Where do things go from here? There seems to be little chance of European states meeting their Kyoto targets, although there's been much wishful thinking that they can. True, according to the most recent report of the EU environmental council, the EU has collectively managed to bring down emissions from 1990 levels by four percent - fully half of what Kyoto requires of them.

But these reductions come principally from just two countries, Britain and Germany, which have achieved these results less by enlightened energy policies than by shutting down the old coal-burning industries of the former East Germany and the Midlands.

These are advantages that can only be reaped once. It is significant that France, which long ago switched from coal to nuclear power, has been unable to make any headway in CO2-emissions reductions.

Meanwhile, the rest of Europe is moving in a different direction. In Spain, the government of Prime Minister Jose Maria Aznar has §atly refused to sign up to an EU petrol-tax harmonization plan considered essential for meeting Kyoto targets. For him, economic considerations come first. And Germany has recently decided to phase out nuclear power, leading to certain increases in CO2 emissions.

None of which is to suggest that the issue of Kyoto will go away anytime soon. Though the strength of Europe's Green parties seems to have peaked, they will almost certainly remain coalition members in several European governments, most importantly in Germany.

The Green view is also represented at the EU level through the Commission's Environment Directorate-General, whose well-liked commissioner, Margot Wallstroem, shows no sign of giving up on Kyoto. In this she has the vehement support of the innumerable environmental lobbies, which in the absence of greater democratic representation, pass for civil society in the Brussels ambit.
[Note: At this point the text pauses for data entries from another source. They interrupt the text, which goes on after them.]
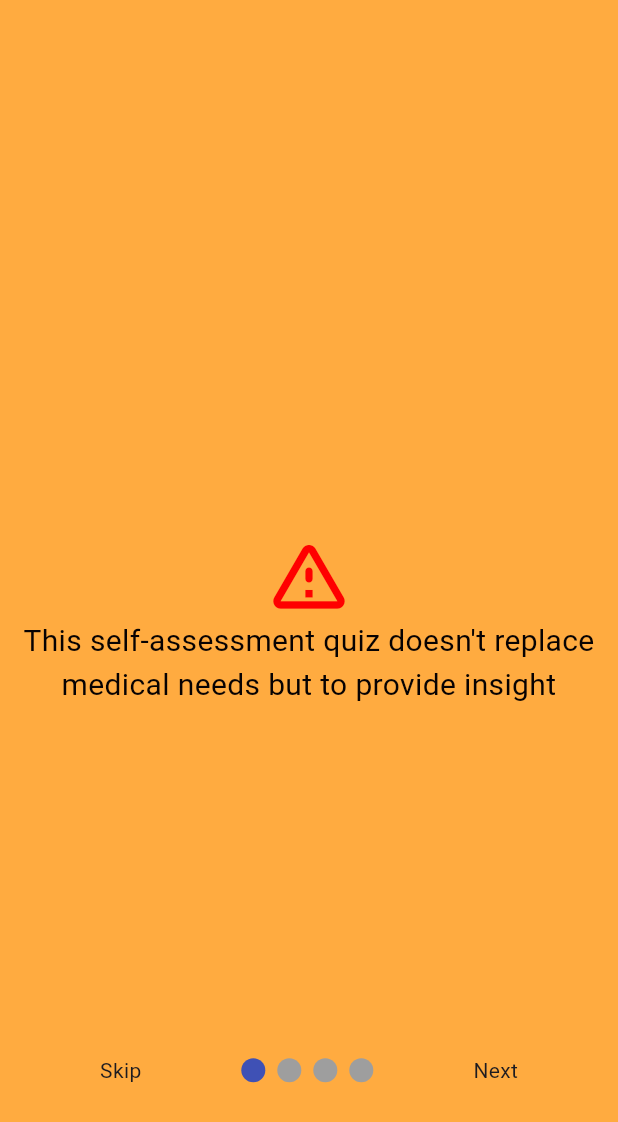
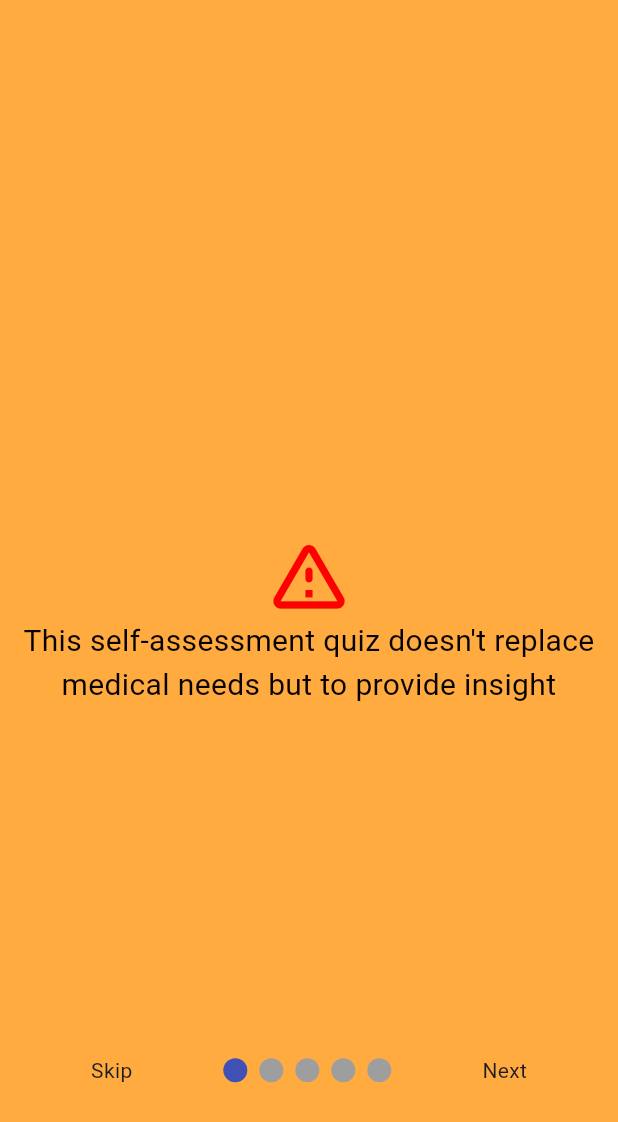
Before and after one commit to Saya32/wellbeing_junction, a Flutter app: the screen it shows once a user with an empty profile is signed in, on a phone screen of 412 x 824 dp. Shown: the top 1122 px of the screen. Run offline on Flutter 3.47's test engine with Material 3 defaults, Android fonts, the phone set to English and light mode, and no system bars; drawn by our look-alikes of smooth_page_indicator; our stand-ins replace cloud_firestore, firebase_auth, firebase_core, get, google_sign_in; accounts and stored records are empty; project files that could hold a hidden picture were left out.

Commit message:
Add introduction page

```diff
--- a/lib/app_routes.dart
+++ b/lib/app_routes.dart
@@ -47,5 +47,9 @@ class AppScreenRoutes {
           name: AdviceScreen.routeName,
           page: () => const AdviceScreen(),
         ),
+        GetPage(
+          name: UserDataScreen.routeName,
+          page: () => const UserDataScreen(),
+        ),
       ];
 }
--- a/lib/bindings.dart
+++ b/lib/bindings.dart
@@ -2,7 +2,7 @@ import 'package:get/get.dart';
 import 'package:wellbeing_junction/auth/auth_service.dart';
 import 'package:wellbeing_junction/controllers/questionnaire/questionnaire_controller.dart';
 import 'package:wellbeing_junction/controllers/questionnaire/questions_controller.dart';
-import 'package:wellbeing_junction/screens/profile_screen.dart';
+import 'package:wellbeing_junction/controllers/profile_screen.dart';
 
 class InitialBinding implements Bindings {
   @override
--- a/lib/controllers/questionnaire/completed_quiz_details.dart
+++ b/lib/controllers/questionnaire/completed_quiz_details.dart
@@ -3,11 +3,8 @@
 import 'package:cloud_firestore/cloud_firestore.dart';
 import 'package:firebase_auth/firebase_auth.dart';
 import 'package:flutter/material.dart';
-import 'package:get/get.dart';
-import 'package:wellbeing_junction/controllers/questionnaire/questions_controller.dart';
 import 'package:wellbeing_junction/elements/date.dart';
 import 'package:wellbeing_junction/firebase_questionnaire_collection/collections.dart';
-import 'package:wellbeing_junction/models/normal_question_model.dart';
 
 class DisplayQuizData extends StatelessWidget {
   final String documentId;
--- a/lib/controllers/questionnaire/questionnaire_controller.dart
+++ b/lib/controllers/questionnaire/questionnaire_controller.dart
@@ -18,7 +18,6 @@ class QuizPaperController extends GetxController {
   }
 
   Future<void> getAllPapers() async {
-    //isLoading(true);
     try {
       QuerySnapshot<Map<String, dynamic>> data =
           await questionnaireCollection.get();
--- a/lib/firebase_questionnaire_collection/collections.dart
+++ b/lib/firebase_questionnaire_collection/collections.dart
@@ -1,5 +1,4 @@
 import 'package:cloud_firestore/cloud_firestore.dart';
-import 'package:firebase_auth/firebase_auth.dart';
 
 final db = FirebaseFirestore.instance;
 final questionnaireCollection = db.collection('selfAssessmentQuestionnaire');
@@ -14,7 +13,3 @@ DocumentReference questionReference({
         .doc(questionnaireId)
         .collection("questions")
         .doc(questionId);
-
-CollectionReference<Map<String, dynamic>> recentTests(
-        {required String userUId}) =>
-    userCollection.doc(userUId).collection('myrecent_tests');
--- a/lib/screens/app_introduction_screen.dart
+++ b/lib/screens/app_introduction_screen.dart
@@ -28,7 +28,7 @@ class _AppIntroductionScreenState extends State<AppIntroductionScreen> {
           controller: pageController,
           onPageChanged: (i) {
             setState(() {
-              lastPage = (i == 3);
+              lastPage = (i == 4);
             });
           },
           children: [
@@ -44,13 +44,34 @@ class _AppIntroductionScreenState extends State<AppIntroductionScreen> {
                 ),
               ),
             ), // Warning Page
-            Container(color: Colors.amber), // First Introduction Page
             Container(
-              color: const Color.fromARGB(255, 251, 150, 17),
-            ), // Second Introduction Page
+              color: Color.fromARGB(255, 230, 148, 86),
+              child: Image.asset(
+                'assets/images/SmartSelect_20240326_150541.jpg',
+                fit: BoxFit.contain,
+              ),
+            ), // First Introduction Page
             Container(
-              color: const Color.fromARGB(255, 233, 110, 17),
-            ) // Third Introduction Page
+              color: Colors.orangeAccent,
+              child: Image.asset(
+                'assets/images/SmartSelect_20240326_150447.jpg',
+                fit: BoxFit.contain,
+              ),
+            ), // Third Introduction Page
+            Container(
+              color: Color.fromARGB(255, 230, 148, 86),
+              child: Image.asset(
+                'assets/images/SmartSelect_20240326_150400.jpg',
+                fit: BoxFit.contain,
+              ),
+            ), // Fourth Introduction Page
+            Container(
+              color: Colors.orangeAccent,
+              child: Image.asset(
+                'assets/images/SmartSelect_20240326_150523.jpg',
+                fit: BoxFit.contain,
+              ),
+            ) // Fifth Introduction Page // fourth Introduction Pagee
           ],
         ),
         //smooth page swipe indicator
@@ -62,14 +83,13 @@ class _AppIntroductionScreenState extends State<AppIntroductionScreen> {
                   //Allows to skip the introduction
                   GestureDetector(
                       onTap: () {
-                        pageController.jumpToPage(3);
+                        pageController.jumpToPage(5);
                       },
                       child: const Text('Skip')),
 
                   //shows the state of the page
-                  SmoothPageIndicator(controller: pageController, count: 4),
+                  SmoothPageIndicator(controller: pageController, count: 5),
 
-                  // Allows to naviagte to next page or be done if it's in ast page
                   lastPage //boolean that returns true or false value
                       ? GestureDetector(
                           onTap: () {
--- a/lib/screens/dashboard_screen.dart
+++ b/lib/screens/dashboard_screen.dart
@@ -1,7 +1,6 @@
 //https://docs.flutter.dev/cookbook/design/drawer
 
 import 'package:flutter/material.dart';
-import 'package:wellbeing_junction/models/normal_question_model.dart';
 import 'package:wellbeing_junction/screens/advice.dart';
 import 'package:wellbeing_junction/screens/insight.dart';
 import 'package:wellbeing_junction/screens/profile.dart';
@@ -16,10 +15,10 @@ class Dashboard extends StatefulWidget {
 }
 
 class _DashboardState extends State<Dashboard> {
-  int selectedIndex = 0;
+  int selectedIndex = 1;
 
   final List<Widget> _widgetOptions = <Widget>[
-    UserDataScreen(),
+    const UserDataScreen(),
     const SelfAssessmentScreen(),
     const AdviceScreen(),
   ];
--- a/lib/screens/self_assessment_quiz.dart
+++ b/lib/screens/self_assessment_quiz.dart
@@ -32,7 +32,7 @@ class SelfAssessmentScreen extends StatelessWidget {
                       ),
                       Expanded(
                         child: Text(
-                          "Hello User!",
+                          "Welcome Back!",
                           style: TextStyle(
                             color: Color.fromARGB(255, 241, 241, 241),
                             fontWeight: FontWeight.bold,
```
Also changed, not shown: lib/controllers/profile_screen.dart (renamed from lib/screens/profile_screen.dart, +14 -0 lines), lib/controllers/questionnaire/questions_controller.dart (+7 -4 lines), lib/controllers/questionnaire/result_controller.dart (+2 -5 lines), lib/screens/advice.dart (+15 -0 lines), lib/screens/insight.dart (+20 -6 lines), lib/screens/profile.dart (+24 -6 lines), lib/screens/result_screen.dart (+10 -3 lines), assets/images/SmartSelect_20240326_150400.jpg (added), assets/images/SmartSelect_20240326_150447.jpg (added), assets/images/SmartSelect_20240326_150523.jpg (added), assets/images/SmartSelect_20240326_150541.jpg (added), assets/images/background.jpg (deleted).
There is also the fact that the EU is very much a consensus-driven machine, and part of the way it maintains consensus is by pretending there is no con§ict between its various positions. Thus one rarely hears in Europe, as one does constantly in the United States, that adoption of the Kyoto Protocol, even in tandem with the United States, could wreck all hope of creating the dynamic economy envisioned at last year's Lisbon summit.

Instead, both ambitions are proclaimed with equal fervor, and both become the focus of separate bureaucracies that fight for turf in ingenious and petty ways. As a result, the Kyoto goals are both buried and institutionalized, now to come forward, now to retreat, depending on the political winds.
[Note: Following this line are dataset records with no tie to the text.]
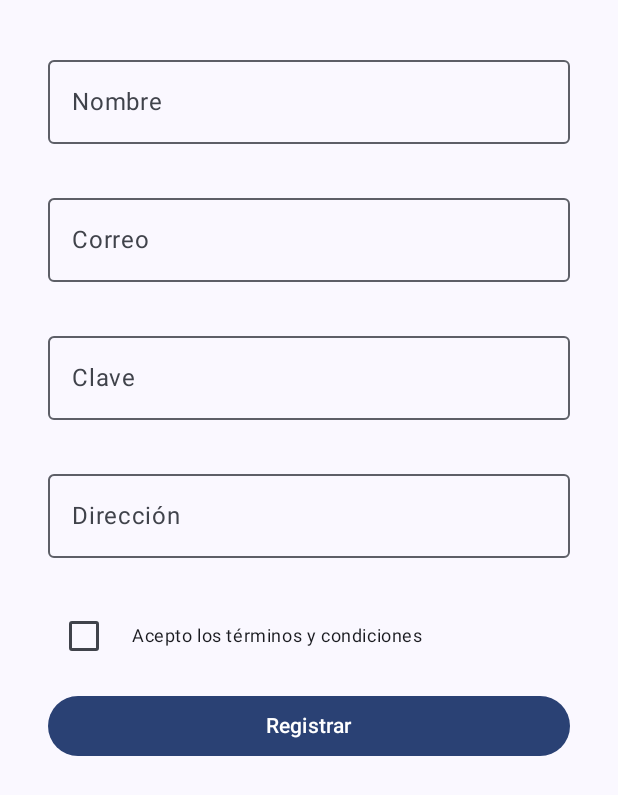
After one commit to DiegoLeonDuoc/App-Movil, an Android app built with Jetpack Compose: the RegistroScreen screen opened through its navigation route, on a phone screen of 412 x 824 dp. The commit adds this screen. Shown: the top 795 px of the screen. Run offline under Robolectric (Android 15) with nearby library versions, the phone set to English and light mode, and no system bars; our stand-ins replace window size class.

Commit message:
Avance Guía 11

```diff
--- /dev/null
+++ b/app/src/main/java/com/example/appnombre_grupox/navigation/AppNavigation.kt
@@ -0,0 +1,80 @@
+package com.example.appnombre_grupox.navigation
+
+import androidx.compose.foundation.layout.padding
+import androidx.compose.material3.windowsizeclass.WindowWidthSizeClass
+import androidx.compose.runtime.Composable
+import androidx.compose.runtime.LaunchedEffect
+import androidx.compose.ui.Modifier
+import androidx.compose.ui.unit.dp
+import androidx.lifecycle.viewmodel.compose.viewModel
+import androidx.navigation.compose.NavHost
+import androidx.navigation.compose.composable
+import androidx.navigation.compose.rememberNavController
+import com.example.appnombre_grupox.ui.screens.HomeScreen
+import com.example.appnombre_grupox.ui.screens.HomeScreenCompacta
+import com.example.appnombre_grupox.ui.screens.HomeScreenMediana
+import com.example.appnombre_grupox.ui.screens.ProfileScreen
+import com.example.appnombre_grupox.ui.screens.RegistroScreen
+import com.example.appnombre_grupox.ui.screens.ResumenScreen
+import com.example.appnombre_grupox.ui.screens.SettingsScreen
+import com.example.appnombre_grupox.ui.utils.obtenerWindowSizeClass
+import com.example.appnombre_grupox.viewmodel.MainViewModel
+import com.example.appnombre_grupox.viewmodel.UsuarioViewModel
+import kotlinx.coroutines.flow.collectLatest
+
+@Composable
+fun AppNavigation() {
+    val viewModel: MainViewModel = viewModel()
+    val navController = rememberNavController()
+    val usuarioViewModel: UsuarioViewModel = viewModel()
+    val innerPadding = 16.dp
+
+    LaunchedEffect(key1 = Unit) {
+        viewModel.navigationEvents.collectLatest { event ->
+            when (event) {
+                is NavigationEvent.NavigateTo -> {
+                    navController.navigate(event.route.route) {
+                        event.popUpToRoute?.let {
+                            popUpTo(it.route) {
+                                inclusive = event.inclusive
+                            }
+                            launchSingleTop = event.singleTop
+                            restoreState = true
+                        }
+                    }
+                }
+
+                is NavigationEvent.PopBackStack -> navController.popBackStack()
+                is NavigationEvent.NavigateUp -> navController.navigateUp()
+            }
+        }
+    }
+
+    NavHost(
+        navController = navController,
+        startDestination = Screen.Home.route,
+        modifier = Modifier.padding(innerPadding)
+    ) {
+        composable(route = Screen.Home.route) {
+//            val windowsSizeClass = obtenerWindowSizeClass()
+//            when (windowsSizeClass.widthSizeClass) {
+//                WindowWidthSizeClass.Compact -> HomeScreenCompacta(navController = navController, viewModel = viewModel)
+//                WindowWidthSizeClass.Medium -> HomeScreenMediana(navController = navController, viewModel = viewModel)
+//                WindowWidthSizeClass.Expanded -> HomeScreen(navController = navController, viewModel = viewModel)
+//            }
+            HomeScreen(navController = navController, viewModel = viewModel)
+        }
+        composable(route = Screen.Profile.route) {
+            ProfileScreen(navController = navController, viewModel = viewModel)
+        }
+        composable(route = Screen.Settings.route) {
+            SettingsScreen(navController = navController, viewModel = viewModel)
+        }
+        composable(route=Screen.Resumen.route) {
+            ResumenScreen(usuarioViewModel)
+        }
+        composable(Screen.Registro.route) {
+            RegistroScreen(navController,usuarioViewModel)
+        }
+    }
+}
--- a/app/src/main/java/com/example/appnombre_grupox/navigation/Screen.kt
+++ b/app/src/main/java/com/example/appnombre_grupox/navigation/Screen.kt
@@ -14,6 +14,10 @@ sealed class Screen(val route: String) {
     data object Profile : Screen(route = "profile_page")
 
     data object Settings : Screen(route = "settings_page")
+
+    data object Resumen : Screen(route = "resumen_page")
+
+    data object Registro : Screen(route = "registro_page")
 
     // Ejemplos de Rutas con Argumentos (No usados en este ejercicio, pero importante)
     // Usamos 'data class' para encapsular los argumentos.
--- a/app/src/main/java/com/example/appnombre_grupox/ui/screens/HomeScreen.kt
+++ b/app/src/main/java/com/example/appnombre_grupox/ui/screens/HomeScreen.kt
@@ -65,6 +65,22 @@ fun HomeScreen(
                     onClick = {
                         scope.launch { drawerState.close() }
                         viewModel.navigateTo(Screen.Profile)
+                    }
+                )
+                NavigationDrawerItem(
+                    label = { Text("Registro") },
+                    selected = false,
+                    onClick = {
+                        scope.launch { drawerState.close() }
+                        viewModel.navigateTo(Screen.Registro)
+                    }
+                )
+                NavigationDrawerItem(
+                    label = { Text("Configuración") },
+                    selected = false,
+                    onClick = {
+                        scope.launch { drawerState.close() }
+                        viewModel.navigateTo(Screen.Settings)
                     }
                 )
             }
--- /dev/null
+++ b/app/src/main/java/com/example/appnombre_grupox/ui/screens/RegistroScreen.kt
@@ -0,0 +1,123 @@
+package com.example.appnombre_grupox.ui.screens
+
+import androidx.compose.foundation.layout.Arrangement
+import androidx.compose.foundation.layout.Column
+import androidx.compose.foundation.layout.Row
+import androidx.compose.foundation.layout.Spacer
+import androidx.compose.foundation.layout.fillMaxSize
+import androidx.compose.foundation.layout.fillMaxWidth
+import androidx.compose.foundation.layout.padding
+import androidx.compose.foundation.layout.width
+import androidx.compose.material3.Button
+import androidx.compose.material3.Checkbox
+import androidx.compose.material3.MaterialTheme
+import androidx.compose.material3.MaterialTheme.colorScheme
+import androidx.compose.material3.OutlinedTextField
+import androidx.compose.material3.Text
+import androidx.compose.runtime.Composable
+import androidx.compose.runtime.collectAsState
+import androidx.compose.runtime.getValue
+import androidx.compose.ui.Alignment
+import androidx.compose.ui.Modifier
+import androidx.compose.ui.text.input.PasswordVisualTransformation
+import androidx.compose.ui.unit.dp
+import androidx.navigation.NavController
+import com.example.appnombre_grupox.navigation.Screen
+import com.example.appnombre_grupox.viewmodel.UsuarioViewModel
+
+@Composable
+fun RegistroScreen(
+    navController: NavController,
+    viewModel: UsuarioViewModel
+) {
+    val estado by viewModel.estado.collectAsState()
+
+    Column(
+        Modifier
+            .fillMaxSize()
+            .padding(16.dp),
+        verticalArrangement = Arrangement.spacedBy(12.dp)
+    ) {
+        // Campo nombre
+        OutlinedTextField(
+            value = estado.nombre,
+            onValueChange = viewModel::onNombreChange,
+            label = { Text(text = "Nombre") },
+            isError = estado.errores.nombre != null,
+            supportingText = {
+                estado.errores.nombre?.let {
+                    Text(text = it, color = colorScheme.error)
+                }
+            },
+            modifier = Modifier.fillMaxWidth()
+        )
+
+        // Campo correo
+        OutlinedTextField(
+            value = estado.correo,
+            onValueChange = viewModel::onCorreoChange,
+            label = { Text(text = "Correo") },
+            isError = estado.errores.correo != null,
+            supportingText = {
+                estado.errores.correo?.let {
+                    Text(text = it, color = colorScheme.error)
+                }
+            },
+            modifier = Modifier.fillMaxWidth()
+        )
+
+        // Campo clave
+        OutlinedTextField(
+            value = estado.clave,
+            onValueChange = viewModel::onClaveChange,
+            label = { Text(text = "Clave") },
+            visualTransformation = PasswordVisualTransformation(),
+            isError = estado.errores.clave != null,
+            supportingText = {
+                estado.errores.clave?.let {
+                    Text(text = it, color = colorScheme.error)
+                }
+            },
+            modifier = Modifier.fillMaxWidth()
+        )
+
+        // Campo dirección
+        OutlinedTextField(
+            value = estado.direccion,
+            onValueChange = viewModel::onDireccionChange,
+            label = { Text(text = "Dirección") },
+            isError = estado.errores.direccion != null,
+            supportingText = {
+                estado.errores.direccion?.let {
+                    Text(text = it, color = colorScheme.error)
+                }
+            },
+            modifier = Modifier.fillMaxWidth()
+        )
+
+        // Checkbox de términos y condiciones
+        Row(verticalAlignment = Alignment.CenterVertically) {
+            Checkbox(
+                checked = estado.aceptaTerminos,
+                onCheckedChange = viewModel::onAceptarTerminosChange
+            )
+            Spacer(modifier = Modifier.width(8.dp))
+            Text(
+                text = "Acepto los términos y condiciones",
+                style = MaterialTheme.typography.bodySmall
+            )
+        }
+
+        // Botón enviar
+        Button(
+            onClick = {
+                if (viewModel.validarFormulario()) {
+                    navController.navigate(Screen.Resumen.route)
+                }
+            },
+            modifier = Modifier.fillMaxWidth()
+        ) {
+            Text(text = "Registrar")
+        }
+    }
+}
```
Also changed, not shown: app/src/main/java/com/example/appnombre_grupox/MainActivity.kt (+8 -50 lines), app/src/main/java/com/example/appnombre_grupox/ui/screens/ResumenScreen.kt (added, +26 -0 lines), app/src/main/java/com/example/appnombre_grupox/viewmodel/UsuarioViewModel.kt (+20 -21 lines).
Finally, there is a problem with the media in Europe, which has tended to represent Kyoto as the only possible solution to global warming, without really exploring the pros and cons of the agreement. Few European citizens - and probably even fewer European politicians - are aware that there may be alternative solutions to global warming, much less what those solutions are.

This has made it easy to caricature Mr. Bush's decision as just another instance of American greed. But it has put other creative solutions to global warming further out of reach.

Still, it remains possible that Europeans may decide to take what they can get from the Bush administration at the July conference on climate change in Bonn, perhaps agreeing to the demands made by the United States in The Hague in November. Some European countries, notably the Netherlands, have begun taking a market-based approach to global warming, installing wind-power capacities in Poland and the Czech Republic to earn "pollution credits."

The headlines at the recent Gothenburg summit suggested the EU and the U.S. got no farther than to "agree to disagree." At the same time, however, the Bush administration has been signaling its intention to treat global warming as a real problem. So perhaps common ground might be found after all. In the past, Europeans have learned to work with American presidents whose early acts in office unsettled previous patterns, just as U.S. administrations have learned to adapt to shifts in EU policy. It seems unlikely that Transatlantic relations in the Bush years will be any different.

But for the time being, Mr. Bush's decision offers Europeans just too good an opportunity to score points against the United States. The fun will last a while.


This article was published in European Affairs: Volume number II, Issue number III in the Summer of 2001.